PROBLEM TO SOLVE> Retype all the records below exactly as they are, with no image carried over.

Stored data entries
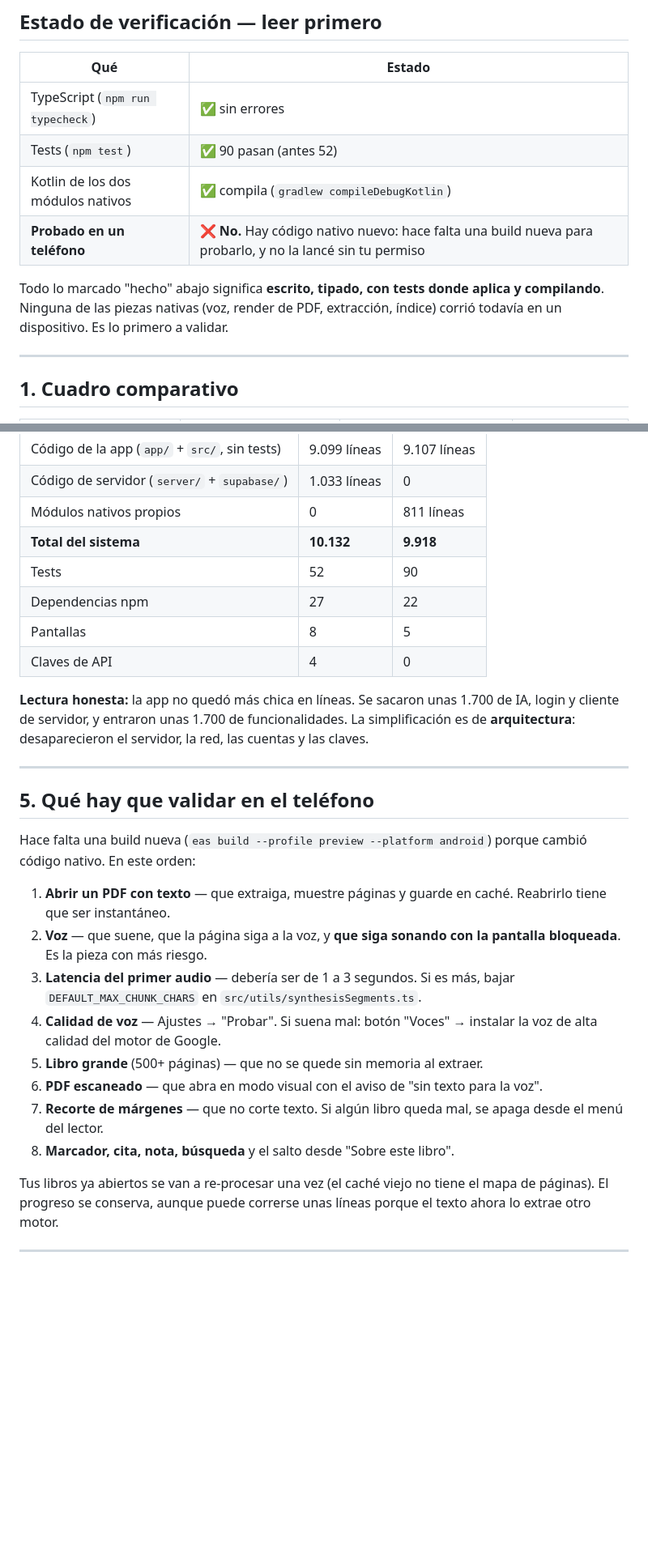
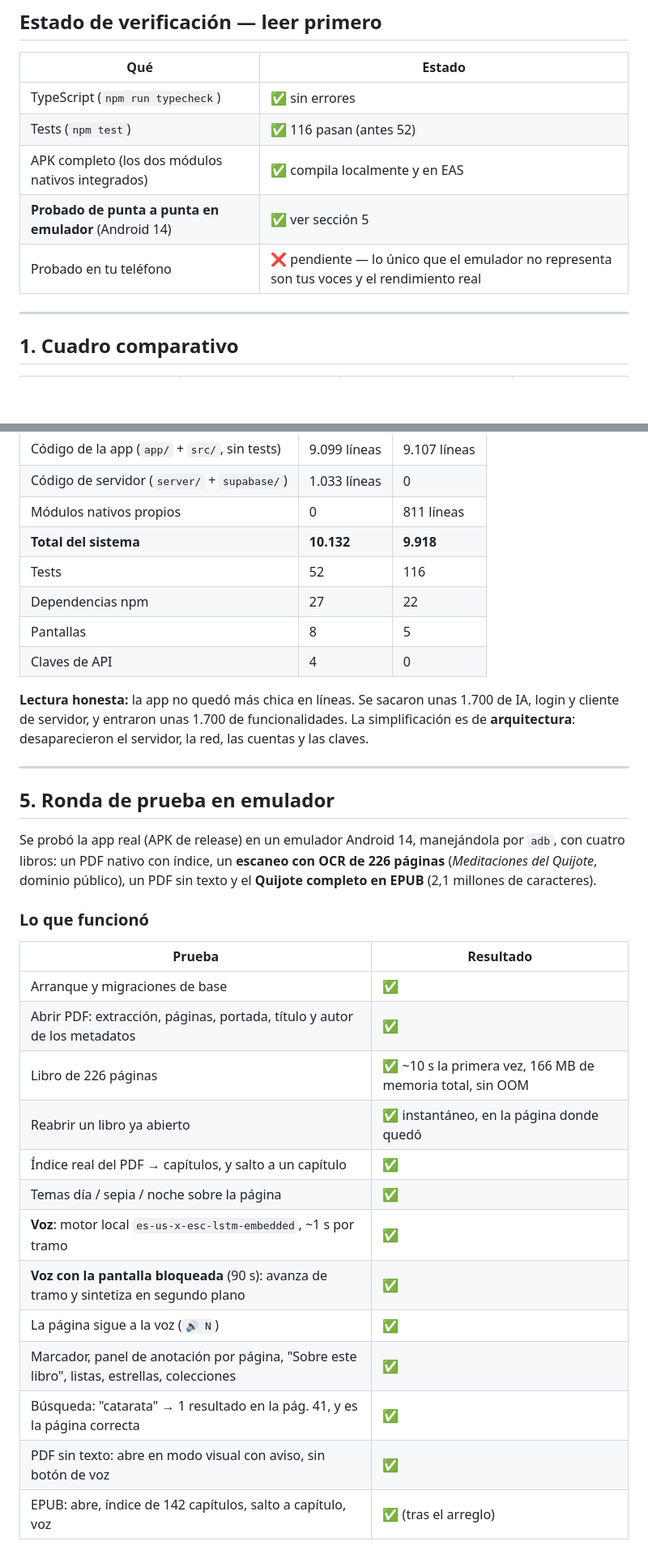
Before and after one commit to framallo90/preader, a Markdown page: docs/research/bardo-vs-readera-despues.md, 2 parts joined by grey strips. Shown at 81% size. GitHub-like rendering; blank space fills up the shorter version.

Commit message:
Docs: resultados de la ronda de prueba en emulador
Co-Authored-By: Claude Fable 5.1 <noreply@anthropic.com>

```diff
--- a/docs/research/bardo-vs-readera-despues.md
+++ b/docs/research/bardo-vs-readera-despues.md
@@ -8,11 +8,10 @@
 | Qué | Estado |
 |---|---|
 | TypeScript (`npm run typecheck`) | ✅ sin errores |
-| Tests (`npm test`) | ✅ 90 pasan (antes 52) |
-| Kotlin de los dos módulos nativos | ✅ compila (`gradlew compileDebugKotlin`) |
-| **Probado en un teléfono** | ❌ **No.** Hay código nativo nuevo: hace falta una build nueva para probarlo, y no la lancé sin tu permiso |
-
-Todo lo marcado "hecho" abajo significa **escrito, tipado, con tests donde aplica y compilando**. Ninguna de las piezas nativas (voz, render de PDF, extracción, índice) corrió todavía en un dispositivo. Es lo primero a validar.
+| Tests (`npm test`) | ✅ 116 pasan (antes 52) |
+| APK completo (los dos módulos nativos integrados) | ✅ compila localmente y en EAS |
+| **Probado de punta a punta en emulador** (Android 14) | ✅ ver sección 5 |
+| Probado en tu teléfono | ❌ pendiente — lo único que el emulador no representa son tus voces y el rendimiento real |
 
 ---
 
@@ -117,7 +115,7 @@ Y una tercera, propia: **un párrafo que continúa en la página siguiente se un
 | Código de servidor (`server/` + `supabase/`) | 1.033 líneas | 0 |
 | Módulos nativos propios | 0 | 811 líneas |
 | **Total del sistema** | **10.132** | **9.918** |
-| Tests | 52 | 90 |
+| Tests | 52 | 116 |
 | Dependencias npm | 27 | 22 |
 | Pantallas | 8 | 5 |
 | Claves de API | 4 | 0 |
@@ -126,17 +124,28 @@ Y una tercera, propia: **un párrafo que continúa en la página siguiente se un
 
 ---
 
-## 5. Qué hay que validar en el teléfono
+## 5. Ronda de prueba en emulador
 
-Hace falta una build nueva (`eas build --profile preview --platform android`) porque cambió código nativo. En este orden:
+Se probó la app real (APK de release) en un emulador Android 14, manejándola por
+`adb`, con cuatro libros: un PDF nativo con índice, un **escaneo con OCR de 226
+páginas** (*Meditaciones del Quijote*, dominio público), un PDF sin texto y el
+**Quijote completo en EPUB** (2,1 millones de caracteres).
 
-1. **Abrir un PDF con texto** — que extraiga, muestre páginas y guarde en caché. Reabrirlo tiene que ser instantáneo.
-2. **Voz** — que suene, que la página siga a la voz, y **que siga sonando con la pantalla bloqueada**. Es la pieza con más riesgo.
-3. **Latencia del primer audio** — debería ser de 1 a 3 segundos. Si es más, bajar `DEFAULT_MAX_CHUNK_CHARS` en `src/utils/synthesisSegments.ts`.
-4. **Calidad de voz** — Ajustes → "Probar". Si suena mal: botón "Voces" → instalar la voz de alta calidad del motor de Google.
-5. **Libro grande** (500+ páginas) — que no se quede sin memoria al extraer.
-6. **PDF escaneado** — que abra en modo visual con el aviso de "sin texto para la voz".
-7. **Recorte de márgenes** — que no corte texto. Si algún libro queda mal, se apaga desde el menú del lector.
-8. **Marcador, cita, nota, búsqueda** y el salto desde "Sobre este libro".
+### Lo que funcionó
 
-Tus libros ya abiertos se van a re-procesar una vez (el caché viejo no tiene el mapa de páginas). El progreso se conserva, aunque puede correrse unas líneas porque el texto ahora lo extrae otro motor.
+| Prueba | Resultado |
+|---|---|
+| Arranque y migraciones de base | ✅ |
+| Abrir PDF: extracción, páginas, portada, título y autor de los metadatos | ✅ |
+| Libro de 226 páginas | ✅ ~10 s la primera vez, 166 MB de memoria total, sin OOM |
+| Reabrir un libro ya abierto | ✅ instantáneo, en la página donde quedó |
+| Índice real del PDF → capítulos, y salto a un capítulo | ✅ |
+| Temas día / sepia / noche sobre la página | ✅ |
+| **Voz**: motor local `es-us-x-esc-lstm-embedded`, ~1 s por tramo | ✅ |
+| **Voz con la pantalla bloqueada** (90 s): avanza de tramo y sintetiza en segundo plano | ✅ |
+| La página sigue a la voz (`🔊 N`) | ✅ |
+| Marcador, panel de anotación por página, "Sobre este libro", listas, estrellas, colecciones | ✅ |
+| Búsqueda: "catarata" → 1 resultado en la pág. 41, y es la página correcta | ✅ |
+| PDF sin texto: abre en modo visual con aviso, sin botón de voz | ✅ |
+| EPUB: abre, índice de 142 capítulos, salto a capítulo, voz | ✅ (tras el arreglo) |
+
```
Also changed, not shown: other parts of docs/research/bardo-vs-readera-despues.md (+31 -8 lines).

RESULT BELOW>
Before and after one commit to framallo90/preader, a Markdown page: docs/research/bardo-vs-readera-despues.md, 2 parts joined by grey strips. Shown at 81% size. GitHub-like rendering; blank space fills up the shorter version.

Commit message:
Docs: resultados de la ronda de prueba en emulador
Co-Authored-By: Claude Fable 5.1 <noreply@anthropic.com>

```diff
--- a/docs/research/bardo-vs-readera-despues.md
+++ b/docs/research/bardo-vs-readera-despues.md
@@ -8,11 +8,10 @@
 | Qué | Estado |
 |---|---|
 | TypeScript (`npm run typecheck`) | ✅ sin errores |
-| Tests (`npm test`) | ✅ 90 pasan (antes 52) |
-| Kotlin de los dos módulos nativos | ✅ compila (`gradlew compileDebugKotlin`) |
-| **Probado en un teléfono** | ❌ **No.** Hay código nativo nuevo: hace falta una build nueva para probarlo, y no la lancé sin tu permiso |
-
-Todo lo marcado "hecho" abajo significa **escrito, tipado, con tests donde aplica y compilando**. Ninguna de las piezas nativas (voz, render de PDF, extracción, índice) corrió todavía en un dispositivo. Es lo primero a validar.
+| Tests (`npm test`) | ✅ 116 pasan (antes 52) |
+| APK completo (los dos módulos nativos integrados) | ✅ compila localmente y en EAS |
+| **Probado de punta a punta en emulador** (Android 14) | ✅ ver sección 5 |
+| Probado en tu teléfono | ❌ pendiente — lo único que el emulador no representa son tus voces y el rendimiento real |
 
 ---
 
@@ -117,7 +115,7 @@ Y una tercera, propia: **un párrafo que continúa en la página siguiente se un
 | Código de servidor (`server/` + `supabase/`) | 1.033 líneas | 0 |
 | Módulos nativos propios | 0 | 811 líneas |
 | **Total del sistema** | **10.132** | **9.918** |
-| Tests | 52 | 90 |
+| Tests | 52 | 116 |
 | Dependencias npm | 27 | 22 |
 | Pantallas | 8 | 5 |
 | Claves de API | 4 | 0 |
@@ -126,17 +124,28 @@ Y una tercera, propia: **un párrafo que continúa en la página siguiente se un
 
 ---
 
-## 5. Qué hay que validar en el teléfono
+## 5. Ronda de prueba en emulador
 
-Hace falta una build nueva (`eas build --profile preview --platform android`) porque cambió código nativo. En este orden:
+Se probó la app real (APK de release) en un emulador Android 14, manejándola por
+`adb`, con cuatro libros: un PDF nativo con índice, un **escaneo con OCR de 226
+páginas** (*Meditaciones del Quijote*, dominio público), un PDF sin texto y el
+**Quijote completo en EPUB** (2,1 millones de caracteres).
 
-1. **Abrir un PDF con texto** — que extraiga, muestre páginas y guarde en caché. Reabrirlo tiene que ser instantáneo.
-2. **Voz** — que suene, que la página siga a la voz, y **que siga sonando con la pantalla bloqueada**. Es la pieza con más riesgo.
-3. **Latencia del primer audio** — debería ser de 1 a 3 segundos. Si es más, bajar `DEFAULT_MAX_CHUNK_CHARS` en `src/utils/synthesisSegments.ts`.
-4. **Calidad de voz** — Ajustes → "Probar". Si suena mal: botón "Voces" → instalar la voz de alta calidad del motor de Google.
-5. **Libro grande** (500+ páginas) — que no se quede sin memoria al extraer.
-6. **PDF escaneado** — que abra en modo visual con el aviso de "sin texto para la voz".
-7. **Recorte de márgenes** — que no corte texto. Si algún libro queda mal, se apaga desde el menú del lector.
-8. **Marcador, cita, nota, búsqueda** y el salto desde "Sobre este libro".
+### Lo que funcionó
 
-Tus libros ya abiertos se van a re-procesar una vez (el caché viejo no tiene el mapa de páginas). El progreso se conserva, aunque puede correrse unas líneas porque el texto ahora lo extrae otro motor.
+| Prueba | Resultado |
+|---|---|
+| Arranque y migraciones de base | ✅ |
+| Abrir PDF: extracción, páginas, portada, título y autor de los metadatos | ✅ |
+| Libro de 226 páginas | ✅ ~10 s la primera vez, 166 MB de memoria total, sin OOM |
+| Reabrir un libro ya abierto | ✅ instantáneo, en la página donde quedó |
+| Índice real del PDF → capítulos, y salto a un capítulo | ✅ |
+| Temas día / sepia / noche sobre la página | ✅ |
+| **Voz**: motor local `es-us-x-esc-lstm-embedded`, ~1 s por tramo | ✅ |
+| **Voz con la pantalla bloqueada** (90 s): avanza de tramo y sintetiza en segundo plano | ✅ |
+| La página sigue a la voz (`🔊 N`) | ✅ |
+| Marcador, panel de anotación por página, "Sobre este libro", listas, estrellas, colecciones | ✅ |
+| Búsqueda: "catarata" → 1 resultado en la pág. 41, y es la página correcta | ✅ |
+| PDF sin texto: abre en modo visual con aviso, sin botón de voz | ✅ |
+| EPUB: abre, índice de 142 capítulos, salto a capítulo, voz | ✅ (tras el arreglo) |
+
```
Also changed, not shown: other parts of docs/research/bardo-vs-readera-despues.md (+31 -8 lines).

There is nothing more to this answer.